Opinion: More Cryptocurrency Crackdowns to Follow Weiss Issues Cryptocurrency Ratings Record Number of Cryptocurrency Enquiries Investors Rage at Government Regulations
Catch up on the most essential cryptocurrency and blockchain news stories breaking in Asia and the Americas while the rest of the world was asleep.
Standard Chartered Chief: More China-style Cryptocurrency Crackdowns to Follow
Bill Winters, CEO of financial giant Standard Chartered, says he thinks widespread global government regulation is on the cards for cryptocurrency investors. He explains that the fact that central banks have no control over cryptocurrencies “is appealing for a big chunk of people,” but warns China and South Korea-style crackdowns could be on the cards elsewhere in the world. Winters also says Standard Chartered is “extremely interested in blockchain” and that the company is already a “leader” in the technology.
Weiss Issues Cryptocurrency Ratings, Fights “Korean” DDos Attacks
American independent financial ratings agency Weiss has been hit with a spate of cyberattacks it says came “from Korea” as it issued its eagerly awaited cryptocurrency ratings. The Weiss ratings placed ethereum and EOS ahead of bitcoin. No currency garnered a top score of A, but there were B ratings for both ethereum and EOS, with bitcoin receiving a “fair” rating of C+.
Weiss claimed bitcoin “falls short in two important areas: risk and technology,” although it admitted bitcoin was strong in terms of adoption and branding. The company admitted that it had been the victim of DDoS attacks “from Korea,” and stated, “We’re seeing a barrage of criticism on the web, especially from disappointed bitcoin and ripple fans.” Weiss also said, “Ratings are not a science. They are, and always will be, a work in progress.”
Japanese Consumer Advisory Services Dealing with Record Number of Cryptocurrency Enquiries
The number of Japanese people seeking consumer advice pertaining to cryptocurrency-related matters skyrocketed in 2017. Citizen advisory bodies across the country received over 2,000 enquiries. The figure increased threefold from 2016, when just over 600 cases of this sort were lodged, according to statistics released by the National Consumer Affairs Center of Japan (NCACJ).
The NCACJ said that at least 271 individuals claimed they had suffered very heavy financial losses due to price volatility. The organization explained that many people claimed they had had experienced technical issues while online trading, and that not even the elderly were exempt, with cryptocurrency-related advice being sought by citizens as old as 70. An NCACJ spokesperson explained, "It is dangerous to start trading in cryptocurrencies without understanding how they work, or how they are bought and sold.”
Tempers Fraying in South Korea as Investors Rage at Government Regulations

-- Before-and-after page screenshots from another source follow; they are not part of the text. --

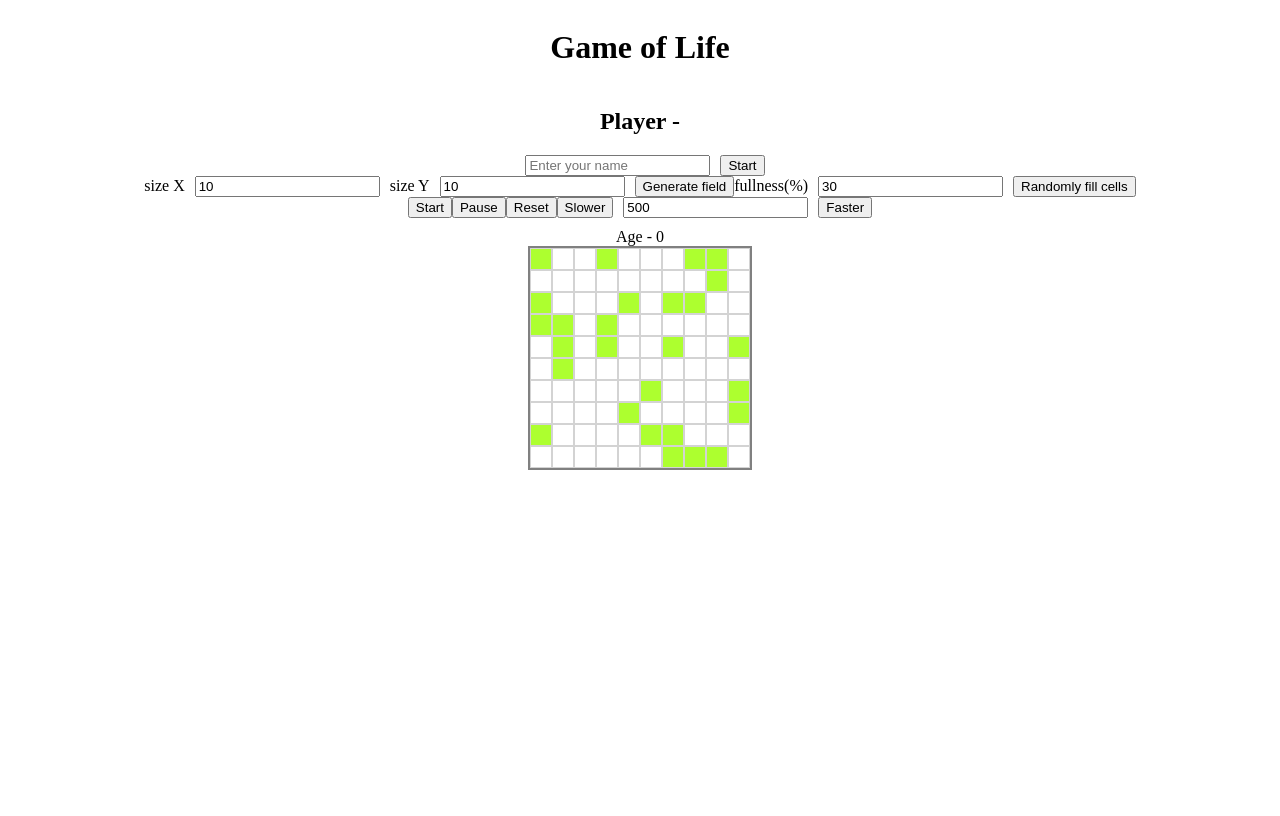
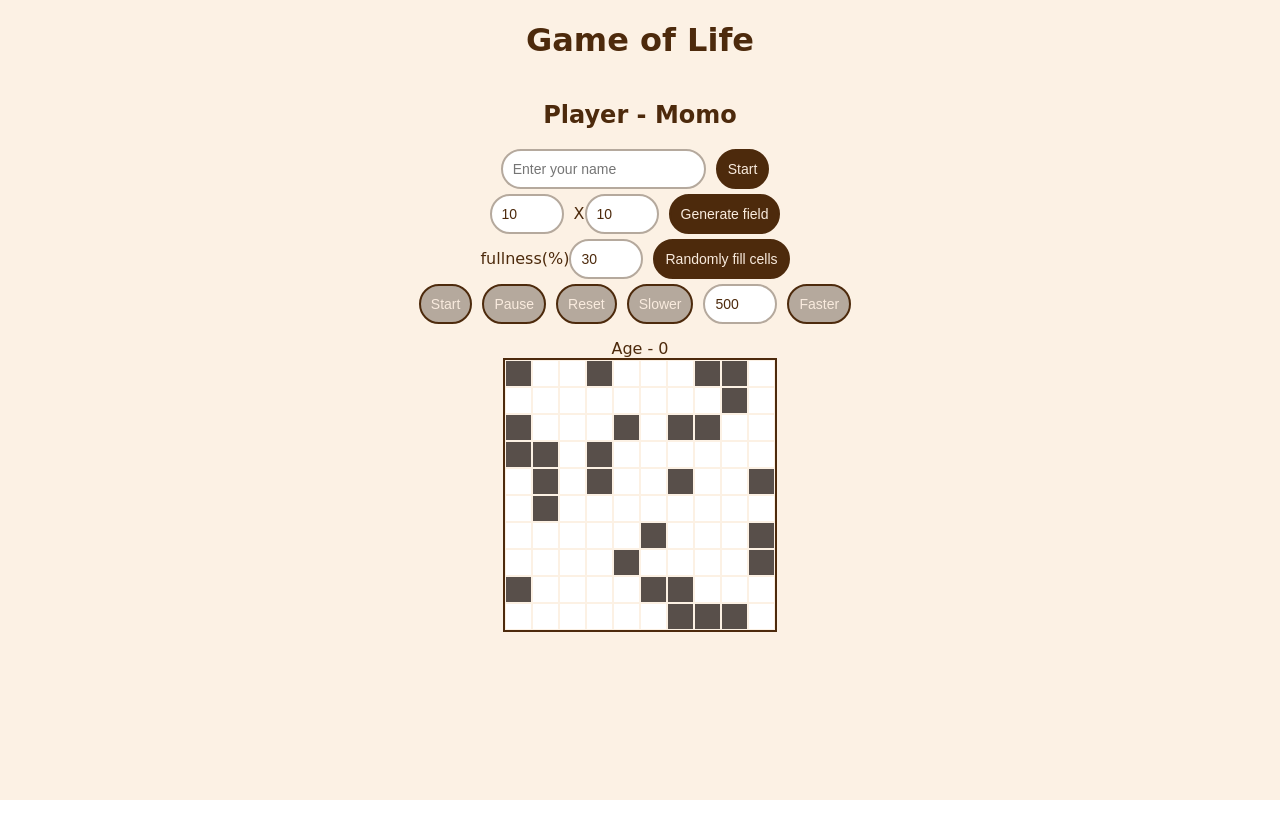
Before and after one commit to Momomash/otusReactJs, a React app: page / in a window 1280 px wide. Built offline with nearby package versions, Linux system fonts and the light colour scheme.

Commit message:
adden ux and styled effects

```diff
--- a/public/index.html
+++ b/public/index.html
@@ -1,10 +1,22 @@
 <!DOCTYPE html>
 <html lang="en">
 <head>
-    <meta charset="UTF-8">
-    <title></title>
+    <meta charset="UTF-8" />
+    <title>Game of Life</title>
 </head>
 <body>
 <div id="root"></div>
 </body>
+<style>
+    body {
+        margin: 0;
+    }
+    :hover{
+        cursor: url("../src/img/paw.png") 0 0, auto;
+        outline: 0;
+    }
+    :focus{
+        outline: 0;
+    }
+</style>
 </html>
--- a/src/components/Field/Field.tsx
+++ b/src/components/Field/Field.tsx
@@ -7,8 +7,11 @@ const Game = styled.div((props: { isAnimation: boolean }) => ({
     flexDirection: 'column',
     textAlign: 'center',
     alignItems: 'center',
+    color: '#4D2A0C',
     height: '100vh',
     position: 'relative',
+    backgroundColor: '#fcf1e4',
+    fontFamily: 'Comic Sans MS',
     '&::after': {
         content: props.isAnimation ? '""' : 'none',
         backgroundImage: 'url("src/img/pusheen.gif")',
@@ -22,23 +25,87 @@ const Game = styled.div((props: { isAnimation: boolean }) => ({
         height: '100%',
     },
 }));
-const FieldContainer = styled.div`
-    background-color: white;
-    border: 2px solid gray;
-    width: max-content;
-`;
+const FieldContainer = styled.div(() => ({
+    backgroundColor: 'white',
+    border: '2px solid #4D2A0C',
+    width: 'max-content',
+}));
+const SmallInput = styled.input(() => ({
+    backgroundColor: '',
+    color: '#4D2A0C',
+    border: '2px solid #B5A99D',
+    borderRadius: '20px',
+    padding: '10px',
+    fontSize: '14px',
+    margin: '0 10px 5px 0',
+    width: '50px',
+    ':focus': {
+        transitionDuration: '0.3s',
+        borderColor: '#4D2A0C',
+    },
+}));
+const Input = styled.input(() => ({
+    backgroundColor: '',
+    color: '#4D2A0C',
+    border: '2px solid #B5A99D',
+    borderRadius: '20px',
+    padding: '10px',
+    fontSize: '14px',
+    margin: '0 10px 5px 0',
+    ':focus': {
+        transitionDuration: '0.3s',
+        borderColor: '#4D2A0C',
+    },
+}));
+const OutlineBtn = styled.button(() => ({
+    backgroundColor: '#B5A99D',
+    color: '#F9EBDE',
+    border: '2px solid #4D2A0C',
+    borderRadius: '20px',
+    padding: '10px',
+    fontSize: '14px',
+    marginRight: '10px',
+    ':hover': {
+        backgroundColor: '#4D2A0C',
+        transitionDuration: '0.3s',
+        color: '#F9EBDE',
+    },
+}));
+const Btn = styled.button(() => ({
+    backgroundColor: '#4D2A0C',
+    border: '2px solid #4D2A0C',
+    color: '#F9EBDE',
+    borderRadius: '20px',
+    padding: '10px',
+    fontSize: '14px',
+    marginRight: '10px',
+    ':hover': {
+        backgroundColor: '#6b513a',
+        transitionDuration: '0.3s',
+        color: '#F9EBDE',
+    },
+}));
+const BrownSubmit = styled.input(() => ({
+    backgroundColor: '#4D2A0C',
+    border: '2px solid #4D2A0C',
+    color: '#F9EBDE',
+    borderRadius: '20px',
+    padding: '10px',
+    fontSize: '14px',
+    marginRight: '10px',
+    ':hover': {
+        backgroundColor: '#6b513a',
+        transitionDuration: '0.3s',
+        color: '#F9EBDE',
+    },
+}));
 const Controls = styled.div`
     margin-bottom: 10px;
 `;
-
 const FieldRow = styled.div`
     display: flex;
     flex-direction: row;
 `;
-const Input = styled.input`
-    margin: 0 10px;
-`;
-
 const randomFilling = (arr: Array<Array<CellStatus>>, fullness: number): void => {
     for (let i = 0; i < arr.length; i++) {
         for (let j = 0; j < arr[i].length; j++) {
@@ -152,7 +219,7 @@ export class Field extends React.Component<Props, State> {
             isAnimation: true,
             interval: 0,
             ageCounter: 0,
-            playerName: '',
+            playerName: 'Momo',
         };
     }
 
@@ -167,6 +234,15 @@ export class Field extends React.Component<Props, State> {
             return {
                 ...prevState,
                 cells: this.regenerateCells(prevState.sizeX, prevState.sizeY, prevState.fullness),
+            };
+        });
+    };
+    handleSubmitAuthorization = (event: any) => {
+        event.preventDefault();
+        this.setState((prevState) => {
+            return {
+                ...prevState,
+                playerName: event.target.playerName,
             };
         });
     };
@@ -315,52 +391,56 @@ export class Field extends React.Component<Props, State> {
                         <Input
                             type="text"
                             placeholder="Enter your name"
+                            name="playerName"
                             onChange={this.handleChange}
                         />
-                        <input type="submit" placeholder="Start" value="Start" />
+                        <BrownSubmit type="submit" placeholder="Start" value="Start" />
                     </form>
                     <form onSubmit={this.handleSubmit}>
-                        <label>
-                            size X
-                            <Input
+                        <div>
+                            <SmallInput
                                 type="number"
                                 value={this.state.sizeX}
                                 name="sizeX"
                                 onChange={this.handleChange}
                             />
-                        </label>
                             <label>
-                            size Y
-                            <Input
+                                X
+                                <SmallInput
                                     type="number"
                                     value={this.state.sizeY}
                                     name="sizeY"
                                     onChange={this.handleChange}
                                 />
                             </label>
-                        <input type="submit" placeholder="Generate Field" value="Generate field" />
+                            <BrownSubmit
+                                type="submit"
+                                placeholder="Generate Field"
+                                value="Generate field"
+                            />
+                        </div>
                         <label>
                             fullness(%)
-                            <Input
+                            <SmallInput
                                 type="number"
                                 value={this.state.fullness}
                                 name="fullness"
                                 onChange={this.handleChange}
                             />
                         </label>
-                        <button onClick={this.randomlyFill}>Randomly fill cells</button>
+                        <Btn onClick={this.randomlyFill}>Randomly fill cells</Btn>
                         <div>
-                            <button onClick={this.runGame}>Start</button>
-                            <button onClick={this.pauseGame}>Pause</button>
-                            <button onClick={this.resetGame}>Reset</button>
-                            <button onClick={this.slowerGame}>Slower</button>
-                            <Input
+                            <OutlineBtn onClick={this.runGame}>Start</OutlineBtn>
+                            <OutlineBtn onClick={this.pauseGame}>Pause</OutlineBtn>
+                            <OutlineBtn onClick={this.resetGame}>Reset</OutlineBtn>
+                            <OutlineBtn onClick={this.slowerGame}>Slower</OutlineBtn>
+                            <SmallInput
                                 type="number"
                                 value={this.state.speed}
                                 name="speed"
                                 onChange={this.handleChange}
                             />
-                            <button onClick={this.fasterGame}>Faster</button>
+                            <OutlineBtn onClick={this.fasterGame}>Faster</OutlineBtn>
                         </div>
                     </form>
                 </Controls>
--- a/src/components/Field/components/Cell/Cell.tsx
+++ b/src/components/Field/components/Cell/Cell.tsx
@@ -13,12 +13,12 @@ const CellDiv = styled.div((props: { status: CellStatus; isAnimation: boolean })
         props.status === CellStatus.Empty
             ? 'white'
             : props.status === CellStatus.Living
-            ? 'lawngreen'
-            : 'greenyellow',
-    border: '1px solid lightgray',
-    width: '20px',
-    height: '20px',
-    transitionDuration: props.isAnimation ? '1s' : '0s',
+            ? '#ebded3'
+            : '#584F4A',
+    border: '1px solid #FCF1E4',
+    width: '25px',
+    height: '25px',
+    transitionDuration: props.isAnimation ? '0.5s' : '0s',
 }));
 
 type Props = {
```
Also changed, not shown: src/img/paw.png (added). Lines whose indentation alone changed are shown as unchanged.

Media outlet Chosun Ilbo reports that South Korean investors, angered at the government’s recent moves to restrict the country’s burgeoning cryptocurrency markets, have been venting their fury. An organization calling itself the Korea Cryptocurrency Investors Citizens’ Alliance held a press conference, telling reporters, "We will not stand by and let the government continue with its anti-market policies, or sit passively while it rubs salt in the wounds of Korea’s three million or so cryptocurrency investors."
Another cryptocurrency forum has drawn up a somewhat troubling “hit list” of Korean politicians and public figures who have spoke in favor of banning cryptocurrency trading. The forum members (perhaps ironically) called for the “assassination” of those on the list.
Meanwhile, campaigners continue to petition president Moon Jae-in, with some 5,300 active online petitions related to cryptocurrency regulations. Under Korean law, online petitions that receive 200,000 or more signatures must be answered with an official response from Cheong Wa Dae, the office of the president.